Ryder Richards was born in 1977 and raised in Roswell, New Mexico. He currently lives and works in the Dallas, Texas area as an artist, writer, and former curator. After earning degrees from Texas Tech University and Texas Christian University in art with a minor in architecture, he co-founded the RJP Nomadic Gallery, The Art Foundation, and Culture Laboratory Collective. After this he founded of EUTOPIA: Contemporary Art Review (2014-2020). More recently, he began “Let’s THiNK About It” podcast.
Ryder has participated in many national and international exhibitions and residencies and continues to examine power structures and social/political interactions in an attempt to consider bias.

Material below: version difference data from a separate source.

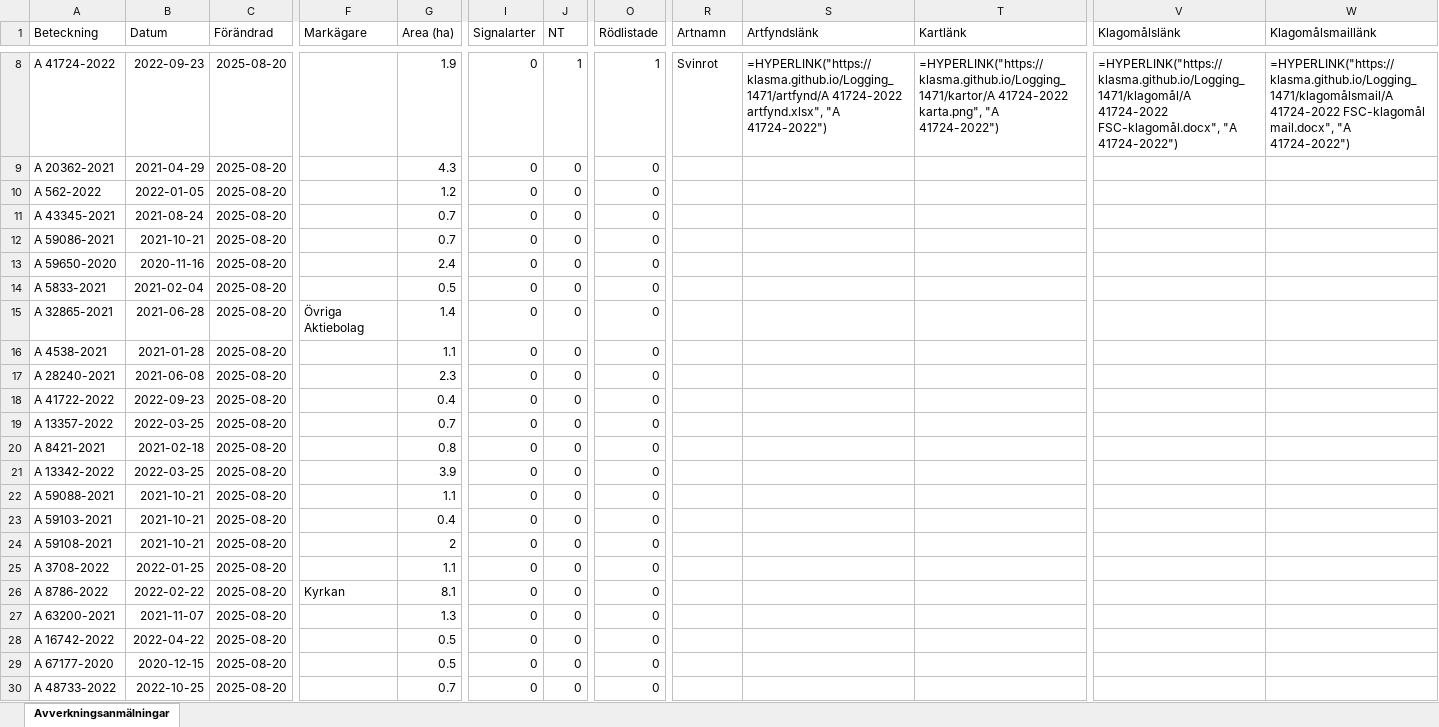
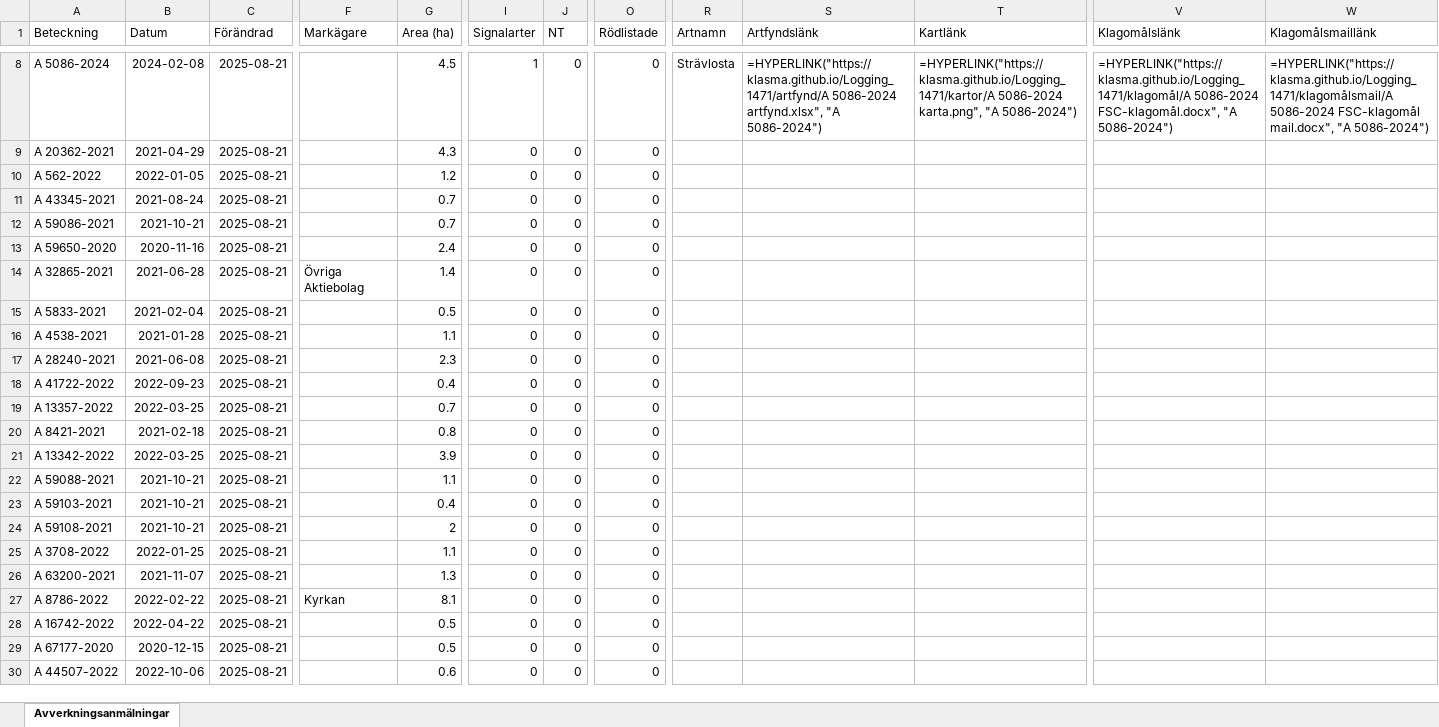
Before and after one commit to klasma/Logging_1471, an Excel workbook: Översikt GÖTENE.xlsx, sheet Avverkningsanmälningar, drawn as a sheet; only a part is shown, gaps mark what is left out; values as stored, in another font and other column widths than the file's, no borders; formulas without a stored value are shown as written; the diff covers the shown part only; the diff names each change by its address in the sheet, - before the commit and + after, or states it on an @@ line.

```diff
--- a/Översikt GÖTENE.xlsx (sheet Avverkningsanmälningar)
+++ b/Översikt GÖTENE.xlsx (sheet Avverkningsanmälningar)
-A8 (Beteckning): A 41724-2022
+A8 (Beteckning): A 5086-2024
-B8 (Datum): 2022-09-23
+B8 (Datum): 2024-02-08
-C8:C30 (Förändrad): 2025-08-20
+C8:C30 (Förändrad): 2025-08-21
-G8 (Area (ha)): 1.9
+G8 (Area (ha)): 4.5
-I8 (Signalarter): 0
+I8 (Signalarter): 1
-J8 (NT): 1
+J8 (NT): 0
-O8 (Rödlistade): 1
+O8 (Rödlistade): 0
-R8 (Artnamn): Svinrot
+R8 (Artnamn): Strävlosta
-S8 (Artfyndslänk): =HYPERLINK("https://klasma.github.io/Logging_1471/artfynd/A 41724-2022 artfynd.xlsx", "A 41724-2022")
+S8 (Artfyndslänk): =HYPERLINK("https://klasma.github.io/Logging_1471/artfynd/A 5086-2024 artfynd.xlsx", "A 5086-2024")
-T8 (Kartlänk): =HYPERLINK("https://klasma.github.io/Logging_1471/kartor/A 41724-2022 karta.png", "A 41724-2022")
+T8 (Kartlänk): =HYPERLINK("https://klasma.github.io/Logging_1471/kartor/A 5086-2024 karta.png", "A 5086-2024")
-V8 (Klagomålslänk): =HYPERLINK("https://klasma.github.io/Logging_1471/klagomål/A 41724-2022 FSC-klagomål.docx", "A 41724-2022")
+V8 (Klagomålslänk): =HYPERLINK("https://klasma.github.io/Logging_1471/klagomål/A 5086-2024 FSC-klagomål.docx", "A 5086-2024")
-W8 (Klagomålsmaillänk): =HYPERLINK("https://klasma.github.io/Logging_1471/klagomålsmail/A 41724-2022 FSC-klagomål mail.docx", "A 41724-2022")
+W8 (Klagomålsmaillänk): =HYPERLINK("https://klasma.github.io/Logging_1471/klagomålsmail/A 5086-2024 FSC-klagomål mail.docx", "A 5086-2024")
-A14 (Beteckning): A 5833-2021
+A14 (Beteckning): A 32865-2021
-B14 (Datum): 2021-02-04
+B14 (Datum): 2021-06-28
-F14 (Markägare): (empty)
+F14 (Markägare): Övriga Aktiebolag
-G14 (Area (ha)): 0.5
+G14 (Area (ha)): 1.4
-A15 (Beteckning): A 32865-2021
+A15 (Beteckning): A 5833-2021
-B15 (Datum): 2021-06-28
+B15 (Datum): 2021-02-04
-F15 (Markägare): Övriga Aktiebolag
+F15 (Markägare): (empty)
-G15 (Area (ha)): 1.4
+G15 (Area (ha)): 0.5
-A26 (Beteckning): A 8786-2022
+A26 (Beteckning): A 63200-2021
-B26 (Datum): 2022-02-22
+B26 (Datum): 2021-11-07
-F26 (Markägare): Kyrkan
+F26 (Markägare): (empty)
-G26 (Area (ha)): 8.1
+G26 (Area (ha)): 1.3
-A27 (Beteckning): A 63200-2021
+A27 (Beteckning): A 8786-2022
-B27 (Datum): 2021-11-07
+B27 (Datum): 2022-02-22
-F27 (Markägare): (empty)
+F27 (Markägare): Kyrkan
-G27 (Area (ha)): 1.3
+G27 (Area (ha)): 8.1
-A30 (Beteckning): A 48733-2022
+A30 (Beteckning): A 44507-2022
-B30 (Datum): 2022-10-25
+B30 (Datum): 2022-10-06
-G30 (Area (ha)): 0.7
+G30 (Area (ha)): 0.6
```
Also changed, not shown: 756 edited cells elsewhere in this sheet, artfynd/A 12658-2023 artfynd.xlsx, artfynd/A 12865-2022 artfynd.xlsx, 36 other files.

In the midst of this, Richards was a fellow at Roswell Artist-in-Residence from September 2012 until August 2013, was the art department chair at Eastfield College in Mesquite, TX from 2013-2016, and is now an independent artist and creative director, a podcaster, and woodworker.
With a broad exhibition history, Richards has exhibited at the Bellevue Museum, Seattle; Roswell Museum, Roswell, NM; Olm Space, Switzerland; Public Address, Brooklyn; Museum of Contemporary Art, Thessolanica, Greece; Antena, Chicago; Falling Water, Pennsylvania; Cornell University, Ithaca; Monkskirche, Tangermunde, Germany; Studio Kura, Japan; C2 Pottery Gallery, China; Macedonian Museum of Contemporary Art, Thessaloniki, Greece; Blue Star Contemporary Art Museum, San Antonio; ArtPace, San Antonio; The Luminary, St. Louis ; Lawndale, Houston; Amarillo Museum of Art; San Diego Art Institute; The London Art Fair; University of Oklahoma. Locally, in Dallas, he showed at The Power Station, The Reading Room, Beefhaus, and Gray Matters. Ryder participated in The Texas Biennial 2011 and 2013 and the Dallas Biennial 2012 and 2014.
Publicly, he has artworks in the collection of El Centro College and Richland College, Dallas. Richards has works in the permanent collections of The Anderson Contemporary Museum, Roswell Museum, McNeese University, Richland College, and several private collectors.
My practice has covered many topics, from high-modernist aesthetics as a religion to reputational honor through performed violence. A commonality running through most of my work is observing and engaging with contradictions (both institutional and ideological) to expand the discourse (or at least recognize unspoken bias.)
In the mid-2010’s, I became focused on police violence, multiple forms of power, and the civilian rebuttals to coercion and corruption. Afterward, I focused on labor, class, economics, and gentrification within the art world and its conflicted consumptive practices. This took the form of “Home Depot” art focused on DIY as a form of self-empowerment enmeshed with identity and capitalism.
Currently, I am pondering contradictions and plotting escape.